For the eighth month in a row, inflation has been above the Bank of Canada’s target rate of 1% to 3%. Just last month, in fact, inflation hovered at 4.7%, the same as it was in October. Inflation has touched everything from the price of gas to meat to furniture. But it’s not just our dollars that are shrinking. If you hoard your rewards points, inflation is quietly making them worthless.
How does inflation affect rewards points?
Just like it affects your money: the more costly things become, the less value your points have.
For cash back, it’s fairly simple to see the impact of inflation. But it depends on what you buy. For instance, let’s say you got a welcome bonus of $200 on a cash back card in 2020. You saved that bonus, and now at the end of 2021, you plan to redeem it on a grocery bill. Well, considering that the overall price of groceries has gone up by 3% to 5%, your cash back bonus is now worth around $194 to $190 in 2020 dollars.

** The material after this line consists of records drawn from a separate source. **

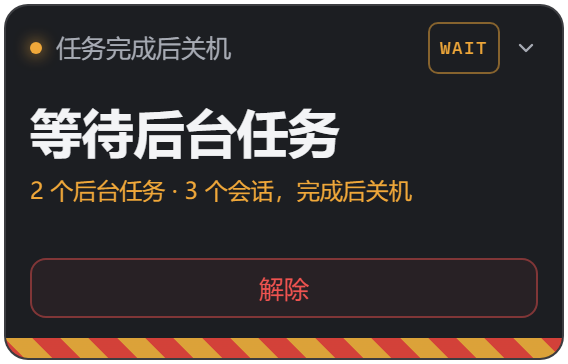
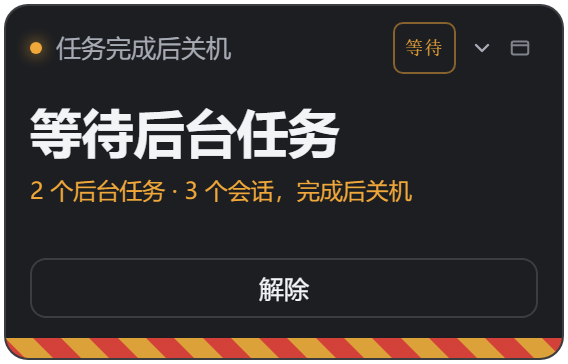
docs(readme): document the floating window and refresh the v1.5.2 screenshots

diff --git a/README.ru.md b/README.ru.md
@@ -92,6 +92,8 @@
 
 ## Прочее
 
+- **Плавающее окно**: кнопка в правом верхнем углу карточки открывает панель состояния в отдельном окне — она остаётся на виду, даже когда вы переключились на другую сессию.
+
 - **Вертикальное сворачивание**: в свёрнутом виде остаются только заголовок и статус; нажмите на заголовок, чтобы развернуть.
 
   <img src="https://cdn.jsdelivr.net/gh/ltayshark0637/dsh-Shutdown-Guard@main/docs/screenshots/16-folded.png" width="250" align="right" alt="Свёрнутое состояние">

diff --git a/README.en.md b/README.en.md
@@ -92,6 +92,8 @@ The card is currently pinned to this sidebar slot. A future version plans to mak
 
 ## Other details
 
+- **Floating window**: the button in the card's top-right corner opens the status panel in a window of its own, so it stays in view when you switch to another session.
+
 - **Vertical collapse**: collapsed it keeps only the title and status; click the title to expand.
 
   <img src="https://cdn.jsdelivr.net/gh/ltayshark0637/dsh-Shutdown-Guard@main/docs/screenshots/16-folded.png" width="250" align="right" alt="Collapsed state">

diff --git a/README.md b/README.md
@@ -92,6 +92,8 @@
 
 ## 其他
 
+- **悬浮窗口**：点卡片右上角按钮可把状态面板拉成独立悬浮窗口，切到别的会话也看得见。
+
 - **纵向折叠**：收起只留标题和状态，点标题展开。
 
   <img src="https://cdn.jsdelivr.net/gh/ltayshark0637/dsh-Shutdown-Guard@main/docs/screenshots/16-folded.png" width="250" align="right" alt="折叠态">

But inflation can be tricky, especially with food, as some costs can actually go down. For instance, the price of tomatoes has decreased more than 20% since 2020. So if you just bought tomatoes with your $200 in cash back, you could buy $220 of tomatoes in 2020 money. That’s a lot of tomato sauce, or enough bruschetta to feed a small army.
With rewards points and miles, it works similarly. As inflation pushes prices up, you need more points to redeem certain purchases.

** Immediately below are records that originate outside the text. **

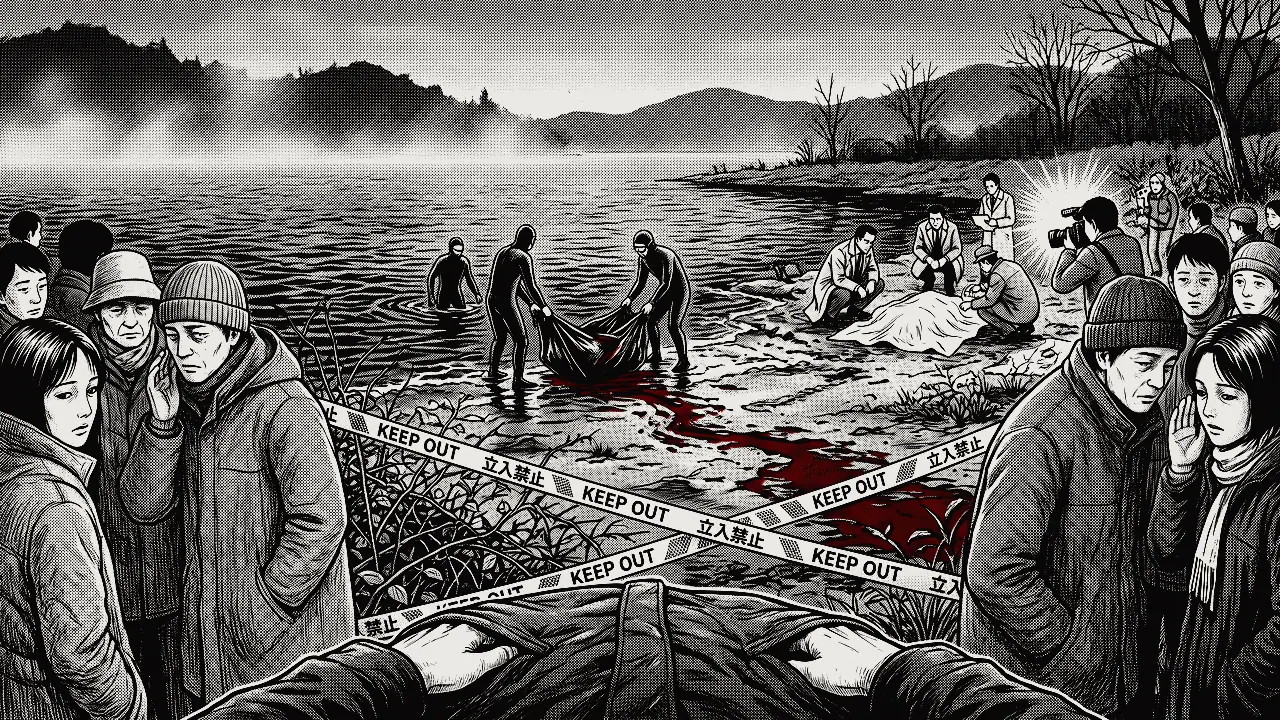
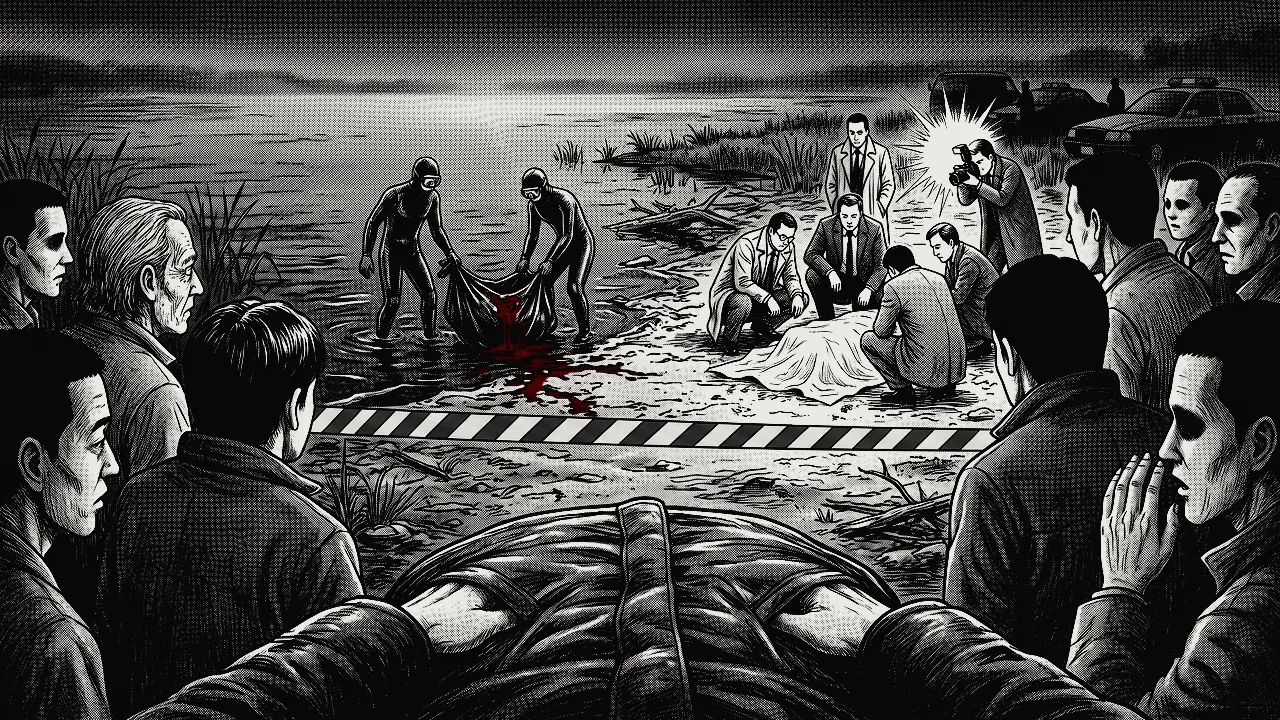
killer-1in8b: 시신 발견 장면 다시 그림(글자 없는 폴리스 라인) · 휴대폰 계속 안내 · 메뉴 배경

diff --git a/killer-1in8b/css/style.css b/killer-1in8b/css/style.css
@@ -186,7 +186,7 @@ svg.defs{position:absolute;width:0;height:0}
 #nextcue.on{opacity:1;animation:bob 1s infinite}
 @keyframes bob{50%{translate:0 6px}}
 
-#sys{position:absolute;right:28px;top:14px;z-index:99;font-size:13px;color:#4d4943;letter-spacing:.15em;display:flex;gap:18px}
+#sys{position:absolute;right:20px;top:10px;z-index:99;font-size:13px;color:#8a857b;letter-spacing:.15em;display:flex;gap:18px;background:rgba(0,0,0,.6);padding:6px 12px}
 #sys span{cursor:pointer}
 #sys span:hover{color:var(--paper)}
 #mute.off{text-decoration:line-through}

diff --git a/killer-1in8b/sw.js b/killer-1in8b/sw.js
@@ -1,5 +1,5 @@
 // cache-first for pictures and sounds, network-first for code; bump VER when assets change
-const VER = 'k8b-1';
+const VER = 'k8b-2';
 self.addEventListener('install', e => self.skipWaiting());
 self.addEventListener('activate', e => e.waitUntil(
   caches.keys().then(ks => Promise.all(ks.filter(k => k !== VER).map(k => caches.delete(k)))).then(() => self.clients.claim())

For example, your credit card provider may give you $.01 for every mile you earn. For 50,000 miles, then, you can purchase a $500 ticket. In 2020, $500 may have been enough for a round trip ticket to visit family in Calgary. With fuel costs going up, however, in 2021 you need $550. While your miles still hold the same value ($.01 for every mile you earn), you now need more miles to redeem the same flight.
How to protect your rewards from inflation
Perhaps the easiest way to protect your rewards points from inflation is to use them, what some call “earn and burn.”
While true, some purchases require you to save points — such as certain flights or merchandise — now might be the best time to focus on small redemptions. Often you don’t have to accumulate enough points to cover a full purchase. At the end of the month you can apply your accumulated points toward your credit card balance.
Of course, you want to redeem your points for the right things. For instance, if your credit card gives you more value for flight redemptions, use your points to buy flights. Redeeming your points or miles for cash back, simply because you’re afraid they will erode under inflation, could devalue them in the process. That basically defeats the purpose of inflation-proofing your points.
Another option is to wait until prices deflate. When deflation happens, your points or cash back will gain some value. You’ll have more purchasing power, even if your earn rate or rewards system hasn’t changed.